Although system-level security policies are enforced directly in many modern operating systems, they do not provide adequate support for application-level security policies. Application software uses objects of higher abstraction requiring individual security policies with application-specific semantics. While frameworks assist in application policy implementation, developers are still responsible for their application’s security architecture which often leads to large and heterogeneous application trusted computing bases rendering protection from unauthorized manipulation hard to achieve. This work contributes to improving this situation. We present AppSPEAR - an application-level security policy enforcement architecture tailorable to application requirements. To foster streamlined and tool-supported security engineering workflows, we moreover present a policy specification language (DynaMo), a corresponding Rust source code generation approach, and a developer framework leveraging Rust and Intel SGX for trusted and memory-safe AppSPEAR implementation and policy integration.

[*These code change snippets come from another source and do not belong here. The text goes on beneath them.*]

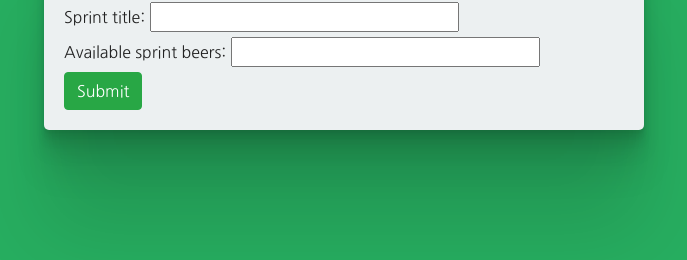
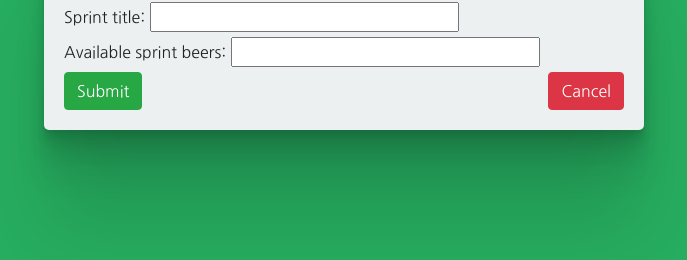
Before and after one commit to ChrisTregaskis/burndownChart, a plain HTML site: page index.html in a window 1280 px wide. Shown: the part 378-638 px from the top of the page, without its empty margins (296-983 px from the left). Drawn offline with nearby package versions, Linux system fonts and the light colour scheme; a web font is replaced by a local one.

Commit message:
added cancel button to form

```diff
--- a/index.html
+++ b/index.html
@@ -33,6 +33,7 @@
             <label>Available sprint beers:</label>
             <input type="number" value="" required/><br>
             <input  id="form-submit" type="submit" class="btn btn-success"/>
+            <button class="btn btn-danger cancelBtn">Cancel</button>
         </form>
     </div>
 </body>
--- a/styles.css
+++ b/styles.css
@@ -110,3 +110,7 @@ a {
 #form-submit {
     float: left;
 }
+
+.cancelBtn {
+    float: right;
+}
```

Schlegel, Marius; Amthor, Peter
Putting the pieces together: model-based engineering workflows for attribute-based access control policies. - In: E-Business and Telecommunications, (2023), S. 249-280

Although being well-adopted and in widespread use, attribute-based access control (ABAC) remains a hard-to-master security paradigm in application software development. Despite considerable research towards ABAC policy engineering and ABAC policy correctness, this mainly is because there is still no unified workflow to encompass both the versatility of application domains and the strong guarantees promised by formal modeling methods. This work contributes to improving this situation. By presenting a flexible, yet highly formalized modeling scheme for designing and analyzing ABAC policies (DABAC), a reference implementation in Rust (dabac-rs), and a reference architecture for its integration into applications (AppSPEAR) including developer support (appspear-rs), we put together loose pieces of a tool-supported model-based security engineering workflow. The effectiveness of our approach is demonstrated based on a real-world engineering scenario.

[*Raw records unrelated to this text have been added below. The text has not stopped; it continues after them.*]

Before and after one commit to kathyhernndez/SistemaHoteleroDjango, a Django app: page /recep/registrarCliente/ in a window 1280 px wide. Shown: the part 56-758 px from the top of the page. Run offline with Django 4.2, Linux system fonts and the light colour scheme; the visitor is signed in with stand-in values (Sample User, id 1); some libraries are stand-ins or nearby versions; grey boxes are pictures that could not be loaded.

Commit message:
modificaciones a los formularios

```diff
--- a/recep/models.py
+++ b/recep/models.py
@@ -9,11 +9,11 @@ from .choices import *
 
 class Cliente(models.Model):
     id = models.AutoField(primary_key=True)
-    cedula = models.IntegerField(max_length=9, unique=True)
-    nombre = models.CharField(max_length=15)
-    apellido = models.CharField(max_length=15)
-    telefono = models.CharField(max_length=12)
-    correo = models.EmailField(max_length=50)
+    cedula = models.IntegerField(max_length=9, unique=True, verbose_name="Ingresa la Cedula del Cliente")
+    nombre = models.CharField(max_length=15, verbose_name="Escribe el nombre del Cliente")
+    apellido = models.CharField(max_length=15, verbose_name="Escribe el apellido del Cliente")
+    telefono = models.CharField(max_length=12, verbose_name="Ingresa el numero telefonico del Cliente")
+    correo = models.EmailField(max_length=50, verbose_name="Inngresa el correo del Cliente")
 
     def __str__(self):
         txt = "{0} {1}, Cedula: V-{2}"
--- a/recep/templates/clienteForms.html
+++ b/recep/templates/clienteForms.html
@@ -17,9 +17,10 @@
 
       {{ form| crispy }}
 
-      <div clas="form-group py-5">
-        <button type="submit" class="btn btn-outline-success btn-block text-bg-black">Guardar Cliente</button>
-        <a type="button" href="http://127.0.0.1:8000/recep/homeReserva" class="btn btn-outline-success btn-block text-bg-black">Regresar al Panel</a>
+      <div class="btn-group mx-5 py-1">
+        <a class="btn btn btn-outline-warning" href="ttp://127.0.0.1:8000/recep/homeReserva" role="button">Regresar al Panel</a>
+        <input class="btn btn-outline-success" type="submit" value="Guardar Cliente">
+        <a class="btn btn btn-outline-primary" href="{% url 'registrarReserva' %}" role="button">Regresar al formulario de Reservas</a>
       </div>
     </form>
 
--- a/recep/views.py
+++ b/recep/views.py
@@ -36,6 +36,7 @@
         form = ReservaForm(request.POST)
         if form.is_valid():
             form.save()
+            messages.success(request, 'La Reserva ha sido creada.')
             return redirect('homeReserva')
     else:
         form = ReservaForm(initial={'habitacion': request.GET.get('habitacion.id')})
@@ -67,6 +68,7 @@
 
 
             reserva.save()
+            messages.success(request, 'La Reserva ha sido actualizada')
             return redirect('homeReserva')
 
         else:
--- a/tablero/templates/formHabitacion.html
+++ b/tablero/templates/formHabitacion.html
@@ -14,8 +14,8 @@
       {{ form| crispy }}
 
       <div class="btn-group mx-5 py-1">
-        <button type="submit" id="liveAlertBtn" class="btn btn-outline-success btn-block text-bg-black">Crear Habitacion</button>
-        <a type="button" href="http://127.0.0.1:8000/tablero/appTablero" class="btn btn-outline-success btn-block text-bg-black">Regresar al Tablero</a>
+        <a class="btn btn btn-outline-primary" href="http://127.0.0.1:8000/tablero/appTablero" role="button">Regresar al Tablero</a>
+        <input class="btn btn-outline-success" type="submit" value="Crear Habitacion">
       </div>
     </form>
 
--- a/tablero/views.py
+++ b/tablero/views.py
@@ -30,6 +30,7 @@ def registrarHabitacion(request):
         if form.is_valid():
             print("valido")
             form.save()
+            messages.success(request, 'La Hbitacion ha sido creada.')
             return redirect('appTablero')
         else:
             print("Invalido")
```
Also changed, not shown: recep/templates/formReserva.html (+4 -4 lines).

Räth, Timo; Bedini, Francesco; Sattler, Kai-Uwe; Zimmermann, Armin
Demo: Interactive performance exploration of stream processing applications using colored Petri nets. - In: DEBS 2023, (2023), S. 191-194

Stream processing is becoming increasingly important as the amount of data being produced, transmitted, processed, and stored continues to grow. One of the greatest difficulties in designing stream processing applications is estimating the final runtime performance in production. This is often complicated by differences between the development and final execution environments, unexpected outliers in the incoming data, or subtle long-term problems such as congestion due to bottlenecks in the pipeline. In this demonstration, we present an automated tool workflow for interactively simulating and exploring the performance characteristics of a stream processing pipeline in real-time. Changes to input data, pipeline structure, or operator configurations during the simulation are immediately reflected in the simulation results, allowing to interactively explore the robustness of the pipeline to outliers, changes in input data, or long-term effects.